The Fasting 5K: No Food, No Water, No Problem For Muslim Runners

It might sound crazy to run while fasting, but runners in five U.S. cities joined the Fasting 5K, held during Ramadan, to share their commitment to their faith.

Runners form a human bridge at the finish line to cheer fellow racers. Participants completed a 3-mile loop around the National Mall — without food or water since sunrise.

Americans Really Like Jews. Muslims And Atheists? Not So Much

A new Pew poll asked how warmly respondents felt toward people of varying religious groups. The answers varied with race, age and political leanings — and not all the feelings were mutual.

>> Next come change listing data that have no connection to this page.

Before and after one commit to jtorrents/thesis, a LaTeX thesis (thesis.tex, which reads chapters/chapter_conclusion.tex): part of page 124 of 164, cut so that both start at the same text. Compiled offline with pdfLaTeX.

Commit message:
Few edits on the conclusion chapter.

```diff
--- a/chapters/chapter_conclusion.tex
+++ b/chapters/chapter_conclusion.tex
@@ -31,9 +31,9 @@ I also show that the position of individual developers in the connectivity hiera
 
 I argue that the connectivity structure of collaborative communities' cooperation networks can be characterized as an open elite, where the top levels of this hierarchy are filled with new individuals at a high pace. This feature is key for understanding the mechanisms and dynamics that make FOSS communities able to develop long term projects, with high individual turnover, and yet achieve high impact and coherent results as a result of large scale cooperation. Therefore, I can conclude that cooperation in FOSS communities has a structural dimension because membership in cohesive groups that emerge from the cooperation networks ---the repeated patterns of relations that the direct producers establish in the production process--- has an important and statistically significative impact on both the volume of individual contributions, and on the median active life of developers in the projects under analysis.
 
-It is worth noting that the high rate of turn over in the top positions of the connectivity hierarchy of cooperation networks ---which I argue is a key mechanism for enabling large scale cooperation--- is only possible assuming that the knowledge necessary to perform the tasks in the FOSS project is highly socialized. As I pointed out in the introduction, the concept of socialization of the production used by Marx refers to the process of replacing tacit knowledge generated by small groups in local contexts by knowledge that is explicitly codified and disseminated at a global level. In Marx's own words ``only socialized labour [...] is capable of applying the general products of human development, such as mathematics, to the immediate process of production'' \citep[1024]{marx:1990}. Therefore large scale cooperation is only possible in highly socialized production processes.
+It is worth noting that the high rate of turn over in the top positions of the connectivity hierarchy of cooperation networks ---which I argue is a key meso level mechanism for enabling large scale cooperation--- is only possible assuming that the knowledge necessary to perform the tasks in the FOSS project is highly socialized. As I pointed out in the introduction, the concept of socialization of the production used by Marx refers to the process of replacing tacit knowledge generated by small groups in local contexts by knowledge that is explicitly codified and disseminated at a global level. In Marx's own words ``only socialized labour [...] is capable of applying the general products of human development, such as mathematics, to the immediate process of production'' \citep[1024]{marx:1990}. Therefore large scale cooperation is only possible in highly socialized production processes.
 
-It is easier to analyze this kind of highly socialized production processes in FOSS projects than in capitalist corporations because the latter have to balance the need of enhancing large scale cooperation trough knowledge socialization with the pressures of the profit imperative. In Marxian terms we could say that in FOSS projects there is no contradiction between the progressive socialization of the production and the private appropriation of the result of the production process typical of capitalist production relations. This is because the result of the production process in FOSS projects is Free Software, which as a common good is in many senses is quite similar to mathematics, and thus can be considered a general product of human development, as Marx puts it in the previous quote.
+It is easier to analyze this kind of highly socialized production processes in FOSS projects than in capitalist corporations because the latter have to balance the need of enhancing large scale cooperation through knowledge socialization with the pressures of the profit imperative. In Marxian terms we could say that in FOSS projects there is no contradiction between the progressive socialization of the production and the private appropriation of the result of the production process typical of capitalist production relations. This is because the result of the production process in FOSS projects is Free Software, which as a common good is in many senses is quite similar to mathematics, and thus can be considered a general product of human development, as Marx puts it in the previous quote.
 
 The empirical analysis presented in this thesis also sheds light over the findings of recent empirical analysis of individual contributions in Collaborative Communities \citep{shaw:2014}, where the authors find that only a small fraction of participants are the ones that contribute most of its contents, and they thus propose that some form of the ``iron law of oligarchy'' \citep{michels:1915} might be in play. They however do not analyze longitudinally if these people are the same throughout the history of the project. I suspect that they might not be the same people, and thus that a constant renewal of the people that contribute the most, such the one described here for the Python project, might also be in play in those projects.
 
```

Rabbi Aaron Raskin plays the shofar as Jews mark Rosh Hashanah during a traditional Tashlich ceremony in September 2013 in the Brooklyn borough of New York City. A new Pew poll asked how warmly Americans felt toward people of varying religious groups.

Why An African-American Sports Pioneer Remains Obscure

The story of Alice Coachman Davis, who died last week, offers plentiful reminders about mid-century attitudes on race and gender. But ultimately, her story is about transcending all that.

Alice Coachman clears the bar at 5 feet to win the running high jump at the Women's National Track Meet in Grand Rapids, Mich., in 1948.

How Turbans Helped Some Blacks Go Incognito In The Jim Crow Era

At the time, ideas of race in America were quite literally black and white. But a few meters of cloth changed the way some people of color were treated.

South Asian scholar Chandra Dharma Sena Gooneratne wore a turban to avoid anti-black discrimination in the American South.

New York's 'Night Of Birmingham Horror' Sparked A Summer Of Riots

The shooting death of a black teenager by a white police officer in New York City led to six days of rioting in Harlem and Bedford-Stuyvesant — the first in a series of violent protests in 1964.

Helmeted New York City police carry away a rioter at West 130th Street and Seventh Avenue in Harlem on July 19, 1964.

Study Reveals Worse Outcomes For Black And Latino Defendants

Researchers who looked at two years of records from the Manhattan district attorney's office found that race was a significant factor in determining how prosecutors resolved cases.

Cyrus Vance Jr., the district attorney for Manhattan, wanted to see if there were disparities in how the cases were disposed of.

Viola Davis Gets Groundbreaking Role As ABC Bets On Diversity

This fall, ABC will offer its most ethnically diverse slate of new shows in recent memory. But getting people to talk freely about why that's happened is still difficult.

Actress Viola Davis speaks about her new ABC show How to Get Away with Murder at the Television Critics Association's summer press tour in Los Angeles.

The George Zimmerman Trial, One Year Later

The trial in the killing of Trayvon Martin became a flashpoint for conversations about race, class and gun laws. Here's what's happened to some of the most-discussed topics from the trial since.

George Zimmerman's trial became the locus of heated debate about racial profiling, gun laws and the criminal justice system.

Was The Green Turtle The First Asian-American Superhero?

A new graphic novel written by Gene Luen Yang re-imagines the Green Turtle, a mysterious superhero created during World War II, as the American-born son of Chinese immigrants.

The Shadow Hero, a new graphic novel by Gene Luen Yang and Sonny Liew, revives the comic book hero the Green Turtle.

Relics Of The Patron Saint Of Immigrants Take A Pilgrimage

This month, Saint Toribio Romo's relics will be displayed in churches around California. His spirit is said to guide, feed and shelter immigrants as they journey across the U.S.-Mexico border.

This month, relics of St. Toribio Romo will be on display at several Catholic churches in Southern California.